Weymouth police chase suspect held without bail, 4-year-old girl being treated at Boston hospital

WEYMOUTH, Mass. — A judge ordered a Randolph man remain behind bars until a dangerousness hearing Tuesday following a wild police chase in Weymouth that ended in a head-on collision.

24-year-old Dylan Costello was arraigned on more than a dozen charges in Quincy District Court Friday.

Weymouth Police Detective Sergeant Rob Regan told Boston 25 News Officer Edward Yakubian tried to stop Costello just before 11:30 a.m Thursday in the area of 1200 Pleasant Street. Yakubian reported Costello was driving on the wrong side of the road, running red lights and passing cars all while failing to stop for him.

Yakubian pursued Costello into Jackson Square, but then lost sight of him. He eventually located him on Bridge Street where he said Costello again refused to stop and fled at a high rate of speed.

Ryan Bond was dropping his brother off at school when he said he saw police in hot pursuit.

“This little black car came balling down the street and was doing like 100 miles an hour,” Bond told Boston 25 News. “I was like, what is this guy doing? Running from the cops? All of a sudden I see the blue lights. I see Weymouth Police chasing after him."

Yakubian said Costello reached speeds in excess of 100 miles an hour in the 35 mile an hour zone.
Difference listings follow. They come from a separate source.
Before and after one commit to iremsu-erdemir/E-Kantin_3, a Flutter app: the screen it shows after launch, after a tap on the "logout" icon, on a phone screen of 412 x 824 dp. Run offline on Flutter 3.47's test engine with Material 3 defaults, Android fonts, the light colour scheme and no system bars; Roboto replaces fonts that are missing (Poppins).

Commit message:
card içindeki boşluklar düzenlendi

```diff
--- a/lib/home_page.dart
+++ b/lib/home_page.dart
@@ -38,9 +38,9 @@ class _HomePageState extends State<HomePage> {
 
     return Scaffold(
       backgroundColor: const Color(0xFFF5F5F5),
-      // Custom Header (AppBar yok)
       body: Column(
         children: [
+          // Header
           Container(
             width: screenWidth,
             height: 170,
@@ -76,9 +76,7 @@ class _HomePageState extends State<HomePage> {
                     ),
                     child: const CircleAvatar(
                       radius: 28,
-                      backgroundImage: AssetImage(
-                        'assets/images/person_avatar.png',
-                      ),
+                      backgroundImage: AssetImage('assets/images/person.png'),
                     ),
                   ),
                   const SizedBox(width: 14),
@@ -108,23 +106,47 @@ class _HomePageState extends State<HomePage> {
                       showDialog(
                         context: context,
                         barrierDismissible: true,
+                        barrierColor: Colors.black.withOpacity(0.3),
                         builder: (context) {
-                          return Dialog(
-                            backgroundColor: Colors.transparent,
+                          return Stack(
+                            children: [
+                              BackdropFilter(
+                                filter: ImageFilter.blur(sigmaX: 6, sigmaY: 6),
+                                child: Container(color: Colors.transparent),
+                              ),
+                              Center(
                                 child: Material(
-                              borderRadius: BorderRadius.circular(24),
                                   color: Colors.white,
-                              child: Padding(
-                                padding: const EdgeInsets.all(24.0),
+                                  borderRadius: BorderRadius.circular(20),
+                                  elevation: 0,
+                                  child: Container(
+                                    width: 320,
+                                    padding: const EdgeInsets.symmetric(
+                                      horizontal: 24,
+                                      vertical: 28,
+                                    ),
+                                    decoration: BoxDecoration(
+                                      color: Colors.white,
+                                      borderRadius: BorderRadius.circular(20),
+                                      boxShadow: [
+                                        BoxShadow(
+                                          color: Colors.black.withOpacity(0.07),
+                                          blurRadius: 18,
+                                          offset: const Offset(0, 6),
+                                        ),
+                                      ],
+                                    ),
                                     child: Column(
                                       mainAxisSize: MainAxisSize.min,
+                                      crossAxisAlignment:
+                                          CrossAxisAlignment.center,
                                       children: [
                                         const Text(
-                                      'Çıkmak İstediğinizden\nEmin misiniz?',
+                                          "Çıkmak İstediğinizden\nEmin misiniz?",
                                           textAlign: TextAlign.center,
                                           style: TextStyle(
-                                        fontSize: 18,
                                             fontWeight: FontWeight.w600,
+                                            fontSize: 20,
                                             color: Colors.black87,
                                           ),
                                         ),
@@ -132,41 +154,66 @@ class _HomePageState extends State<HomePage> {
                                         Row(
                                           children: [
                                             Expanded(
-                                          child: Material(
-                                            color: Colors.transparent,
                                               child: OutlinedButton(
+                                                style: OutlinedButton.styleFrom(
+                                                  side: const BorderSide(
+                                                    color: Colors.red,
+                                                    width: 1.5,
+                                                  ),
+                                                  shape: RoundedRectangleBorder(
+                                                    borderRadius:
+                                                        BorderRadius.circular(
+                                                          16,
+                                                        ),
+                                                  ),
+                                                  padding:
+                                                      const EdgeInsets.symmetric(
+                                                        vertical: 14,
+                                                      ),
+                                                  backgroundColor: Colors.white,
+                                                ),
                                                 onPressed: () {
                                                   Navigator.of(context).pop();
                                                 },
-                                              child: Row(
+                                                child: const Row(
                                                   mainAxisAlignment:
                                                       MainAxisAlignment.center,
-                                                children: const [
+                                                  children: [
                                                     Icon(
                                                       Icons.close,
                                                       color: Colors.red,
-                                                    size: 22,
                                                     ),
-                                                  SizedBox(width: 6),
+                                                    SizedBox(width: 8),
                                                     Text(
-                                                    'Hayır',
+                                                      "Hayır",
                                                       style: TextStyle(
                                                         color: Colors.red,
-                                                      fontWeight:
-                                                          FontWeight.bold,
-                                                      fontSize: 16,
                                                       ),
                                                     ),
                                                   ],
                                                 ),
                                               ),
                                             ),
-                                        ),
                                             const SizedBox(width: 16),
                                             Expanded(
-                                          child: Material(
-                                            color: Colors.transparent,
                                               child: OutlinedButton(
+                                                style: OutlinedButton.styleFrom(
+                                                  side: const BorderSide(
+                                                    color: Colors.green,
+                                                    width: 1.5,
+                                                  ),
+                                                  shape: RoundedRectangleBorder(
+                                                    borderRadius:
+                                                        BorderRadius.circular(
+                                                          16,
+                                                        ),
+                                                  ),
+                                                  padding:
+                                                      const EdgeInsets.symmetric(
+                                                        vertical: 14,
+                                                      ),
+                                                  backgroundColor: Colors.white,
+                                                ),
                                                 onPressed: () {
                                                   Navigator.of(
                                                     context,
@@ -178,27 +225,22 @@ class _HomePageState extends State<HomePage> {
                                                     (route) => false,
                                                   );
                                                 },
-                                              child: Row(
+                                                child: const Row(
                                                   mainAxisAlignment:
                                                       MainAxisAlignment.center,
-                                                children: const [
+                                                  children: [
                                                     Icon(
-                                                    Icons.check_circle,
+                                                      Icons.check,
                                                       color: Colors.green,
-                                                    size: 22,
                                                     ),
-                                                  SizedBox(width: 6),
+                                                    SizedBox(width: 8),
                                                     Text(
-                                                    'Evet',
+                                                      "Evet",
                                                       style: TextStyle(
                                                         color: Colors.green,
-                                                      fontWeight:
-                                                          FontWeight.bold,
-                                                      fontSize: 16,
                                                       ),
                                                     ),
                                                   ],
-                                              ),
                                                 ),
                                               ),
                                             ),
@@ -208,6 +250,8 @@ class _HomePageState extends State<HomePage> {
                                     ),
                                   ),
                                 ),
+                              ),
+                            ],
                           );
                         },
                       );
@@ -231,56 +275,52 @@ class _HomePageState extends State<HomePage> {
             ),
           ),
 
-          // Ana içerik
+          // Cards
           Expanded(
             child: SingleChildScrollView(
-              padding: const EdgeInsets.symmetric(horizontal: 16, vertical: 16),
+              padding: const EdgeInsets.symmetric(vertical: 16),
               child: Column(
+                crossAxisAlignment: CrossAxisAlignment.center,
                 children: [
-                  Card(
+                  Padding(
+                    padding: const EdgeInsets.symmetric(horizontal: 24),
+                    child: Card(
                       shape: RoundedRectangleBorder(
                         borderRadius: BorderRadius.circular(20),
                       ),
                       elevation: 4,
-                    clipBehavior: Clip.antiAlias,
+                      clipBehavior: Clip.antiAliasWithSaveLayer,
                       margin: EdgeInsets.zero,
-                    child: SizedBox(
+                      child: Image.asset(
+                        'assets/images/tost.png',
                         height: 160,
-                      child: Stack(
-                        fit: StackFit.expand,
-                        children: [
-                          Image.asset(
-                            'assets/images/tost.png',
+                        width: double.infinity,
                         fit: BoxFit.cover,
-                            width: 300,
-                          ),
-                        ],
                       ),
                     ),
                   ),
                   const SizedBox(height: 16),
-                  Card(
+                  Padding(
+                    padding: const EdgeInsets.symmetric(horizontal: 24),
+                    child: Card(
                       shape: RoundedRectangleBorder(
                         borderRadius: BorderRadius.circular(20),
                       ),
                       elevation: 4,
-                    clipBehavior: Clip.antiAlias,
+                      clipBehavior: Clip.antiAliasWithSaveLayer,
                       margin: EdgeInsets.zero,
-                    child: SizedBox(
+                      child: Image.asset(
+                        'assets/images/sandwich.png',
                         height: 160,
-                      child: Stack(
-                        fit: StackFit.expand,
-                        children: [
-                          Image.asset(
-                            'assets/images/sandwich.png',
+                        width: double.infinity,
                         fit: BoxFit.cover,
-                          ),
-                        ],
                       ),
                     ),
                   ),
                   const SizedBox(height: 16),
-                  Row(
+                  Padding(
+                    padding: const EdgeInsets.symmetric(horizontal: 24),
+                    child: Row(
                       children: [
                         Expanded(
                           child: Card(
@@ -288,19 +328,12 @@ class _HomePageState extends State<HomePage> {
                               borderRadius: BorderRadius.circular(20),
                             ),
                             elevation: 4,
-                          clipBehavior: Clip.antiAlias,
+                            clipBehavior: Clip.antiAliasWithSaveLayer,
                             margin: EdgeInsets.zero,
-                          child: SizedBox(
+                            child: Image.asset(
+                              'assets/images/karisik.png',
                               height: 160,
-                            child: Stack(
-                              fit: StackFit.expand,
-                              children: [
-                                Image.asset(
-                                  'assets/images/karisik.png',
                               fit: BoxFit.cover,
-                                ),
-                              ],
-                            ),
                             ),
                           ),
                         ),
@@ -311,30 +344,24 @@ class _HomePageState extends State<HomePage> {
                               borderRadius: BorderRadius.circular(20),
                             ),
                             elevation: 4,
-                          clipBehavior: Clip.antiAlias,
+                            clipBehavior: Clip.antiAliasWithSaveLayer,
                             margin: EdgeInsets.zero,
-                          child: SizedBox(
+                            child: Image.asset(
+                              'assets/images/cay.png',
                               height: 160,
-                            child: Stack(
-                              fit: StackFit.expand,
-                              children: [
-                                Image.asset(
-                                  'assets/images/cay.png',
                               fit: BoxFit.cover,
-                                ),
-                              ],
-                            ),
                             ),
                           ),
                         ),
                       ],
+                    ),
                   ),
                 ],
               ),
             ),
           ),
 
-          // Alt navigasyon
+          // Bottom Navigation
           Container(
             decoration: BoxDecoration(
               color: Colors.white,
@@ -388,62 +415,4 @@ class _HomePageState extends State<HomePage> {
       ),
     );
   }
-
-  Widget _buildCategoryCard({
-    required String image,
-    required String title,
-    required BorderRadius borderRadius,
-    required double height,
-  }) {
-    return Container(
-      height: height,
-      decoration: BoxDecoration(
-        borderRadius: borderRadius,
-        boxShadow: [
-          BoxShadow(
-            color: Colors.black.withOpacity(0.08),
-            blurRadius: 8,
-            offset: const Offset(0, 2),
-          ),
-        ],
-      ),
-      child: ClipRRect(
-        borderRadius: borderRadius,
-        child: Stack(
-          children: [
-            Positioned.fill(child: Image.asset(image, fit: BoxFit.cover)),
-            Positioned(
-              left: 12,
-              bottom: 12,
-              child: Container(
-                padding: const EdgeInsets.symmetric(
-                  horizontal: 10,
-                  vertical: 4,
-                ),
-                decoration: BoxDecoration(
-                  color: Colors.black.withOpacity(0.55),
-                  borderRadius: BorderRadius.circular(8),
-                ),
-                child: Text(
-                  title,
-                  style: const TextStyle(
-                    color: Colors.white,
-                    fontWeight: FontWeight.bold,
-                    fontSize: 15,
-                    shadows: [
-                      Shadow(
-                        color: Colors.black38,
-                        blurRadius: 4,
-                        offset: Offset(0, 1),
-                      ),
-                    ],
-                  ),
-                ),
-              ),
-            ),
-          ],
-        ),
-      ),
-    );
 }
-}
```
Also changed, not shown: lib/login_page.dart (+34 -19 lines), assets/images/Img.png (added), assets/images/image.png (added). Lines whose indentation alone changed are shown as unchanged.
Regan said Costello lost control of the car as he approached the Fore River Bridge and crashed into three other cars, hitting one of them in the opposite travel lane head on. No one in the cars was hurt.

A 4-year-old girl, 17-year-old girl and Costello’s father were also in the car Costello was driving, according to Regan. All four were taken by ambulances to South Shore Hospital.

In court Friday, the prosecutor said the 4-year-old girl was transferred to Boston Children’s Hospital for further treatment.

The girl’s relationship to Costello is unclear.

(NOTE: In court Friday, the prosecutor identified the 4-year-old girl as Costello’s daughter. Boston 25 News followed up with the Norfolk County District Attorney’s office and learned Costello’s relationship to the girl is unclear at this time.)

“The Department of Children and Families has received a report and is investigating in collaboration with law enforcement,” an agency spokesperson told Boston 25 News.

Yakubian reported seeing a man behind the wheel of the car during the pursuit, but Costello told police he wasn’t the one driving. He said the 17-year-old passenger in his car was the driver. Police said they overheard Costello yelling at the teenage girl to take the blame and as a result they charged him with intimidation of a witness.

Police also charged the teen with misleading a police officer for trying to tell them she was the driver.

The teen was released from the hospital to a custody of a relative Thursday. She’ll be arraigned in Quincy Juvenile Court at a later date.

Prosecutors said the car Costello was recently purchased by an acquaintance of his who told police Costello took the car without her consent. Stolen license plates were attached to the car, according to prosecutors.

Regan said Weymouth Police were looking for Costello a couple of weeks ago to arrest him on outstanding warrants for similar reckless driving charges. They were unable to locate him, but Boston Police later arrested him in Charlestown.

Prosecutors said Costello was on probation at the time of the crash for a case out of Fall River District Court.

In addition to the witness intimidation charge, Costello is also charged with negligent operation of a motor vehicle, failure to stop for a police officer, a marked lanes violation, two separate speeding charges, leaving the scene of an accident with property damage, concealing a license plate, operating a motor vehicle with a suspended licenses – subsequent offense, operating an unregistered vehicle, operating an uninsured vehicle, using a motor vehicle without authority and two counts of reckless endangerment of a child.

When asked if she had a comment on her son’s arrest, Costello’s mother, Jonna Costello, told Boston 25 News, “o [expletive] no.”